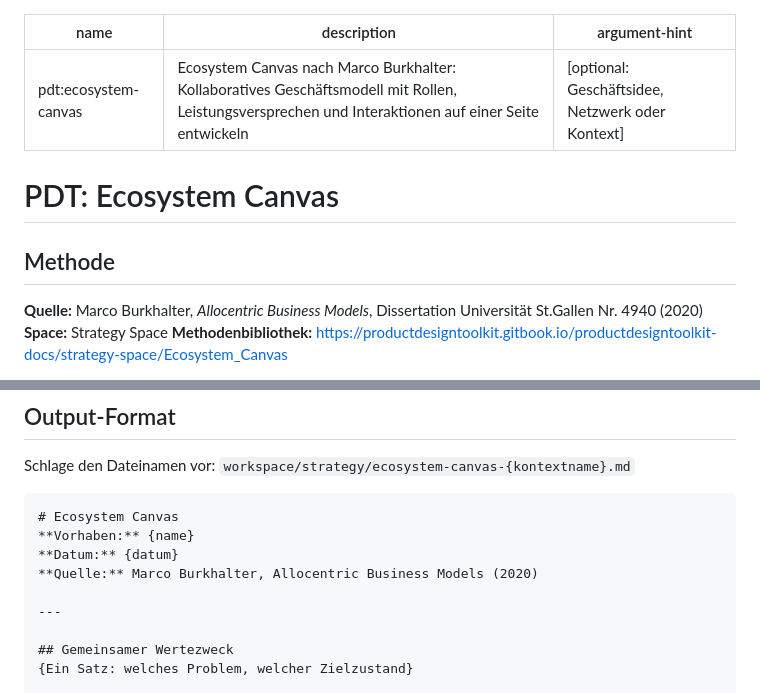
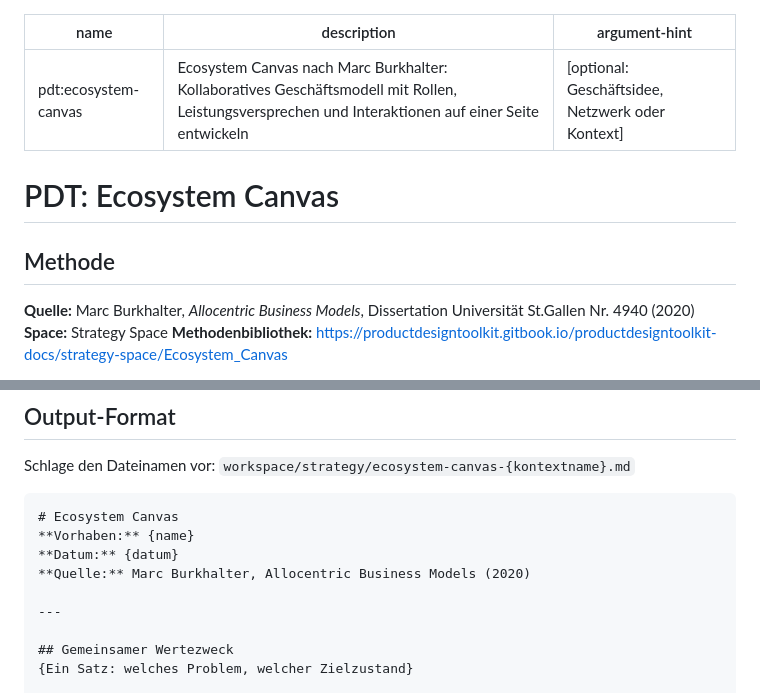
Before and after one commit to productdesigntoolkit/explorer, a Markdown page: skills/ecosystem-canvas.md, 2 parts joined by grey strips. Drawn GitHub-style.

Commit message:
fix: correct author first name to Marc Burkhalter
Co-Authored-By: Claude Opus 5 <noreply@anthropic.com>

```diff
--- a/skills/ecosystem-canvas.md
+++ b/skills/ecosystem-canvas.md
@@ -1,6 +1,6 @@
 ---
 name: pdt:ecosystem-canvas
-description: Ecosystem Canvas nach Marco Burkhalter: Kollaboratives Geschäftsmodell mit Rollen, Leistungsversprechen und Interaktionen auf einer Seite entwickeln
+description: Ecosystem Canvas nach Marc Burkhalter: Kollaboratives Geschäftsmodell mit Rollen, Leistungsversprechen und Interaktionen auf einer Seite entwickeln
 argument-hint: "[optional: Geschäftsidee, Netzwerk oder Kontext]"
 ---
 
@@ -8,7 +8,7 @@ argument-hint: "[optional: Geschäftsidee, Netzwerk oder Kontext]"
 
 ## Methode
 
-**Quelle:** Marco Burkhalter, *Allocentric Business Models*, Dissertation Universität St.Gallen Nr. 4940 (2020)
+**Quelle:** Marc Burkhalter, *Allocentric Business Models*, Dissertation Universität St.Gallen Nr. 4940 (2020)
 **Space:** Strategy Space
 **Methodenbibliothek:** https://productdesigntoolkit.gitbook.io/productdesigntoolkit-docs/strategy-space/Ecosystem_Canvas
 
@@ -82,7 +82,7 @@ Schlage den Dateinamen vor:
 # Ecosystem Canvas
 **Vorhaben:** {name}
 **Datum:** {datum}
-**Quelle:** Marco Burkhalter, Allocentric Business Models (2020)
+**Quelle:** Marc Burkhalter, Allocentric Business Models (2020)
 
 ---
 
```
Also changed, not shown: strategy-space/Ecosystem_Canvas.md (+1 -1 lines).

######

- TASK INSTRUCTIONS: Above are the records; repeat them exactly, omitting every picture.

- REPLY:
Before and after one commit to productdesigntoolkit/explorer, a Markdown page: skills/ecosystem-canvas.md, 2 parts joined by grey strips. Drawn GitHub-style.

Commit message:
fix: correct author first name to Marc Burkhalter
Co-Authored-By: Claude Opus 5 <noreply@anthropic.com>

```diff
--- a/skills/ecosystem-canvas.md
+++ b/skills/ecosystem-canvas.md
@@ -1,6 +1,6 @@
 ---
 name: pdt:ecosystem-canvas
-description: Ecosystem Canvas nach Marco Burkhalter: Kollaboratives Geschäftsmodell mit Rollen, Leistungsversprechen und Interaktionen auf einer Seite entwickeln
+description: Ecosystem Canvas nach Marc Burkhalter: Kollaboratives Geschäftsmodell mit Rollen, Leistungsversprechen und Interaktionen auf einer Seite entwickeln
 argument-hint: "[optional: Geschäftsidee, Netzwerk oder Kontext]"
 ---
 
@@ -8,7 +8,7 @@ argument-hint: "[optional: Geschäftsidee, Netzwerk oder Kontext]"
 
 ## Methode
 
-**Quelle:** Marco Burkhalter, *Allocentric Business Models*, Dissertation Universität St.Gallen Nr. 4940 (2020)
+**Quelle:** Marc Burkhalter, *Allocentric Business Models*, Dissertation Universität St.Gallen Nr. 4940 (2020)
 **Space:** Strategy Space
 **Methodenbibliothek:** https://productdesigntoolkit.gitbook.io/productdesigntoolkit-docs/strategy-space/Ecosystem_Canvas
 
@@ -82,7 +82,7 @@ Schlage den Dateinamen vor:
 # Ecosystem Canvas
 **Vorhaben:** {name}
 **Datum:** {datum}
-**Quelle:** Marco Burkhalter, Allocentric Business Models (2020)
+**Quelle:** Marc Burkhalter, Allocentric Business Models (2020)
 
 ---
 
```
Also changed, not shown: strategy-space/Ecosystem_Canvas.md (+1 -1 lines).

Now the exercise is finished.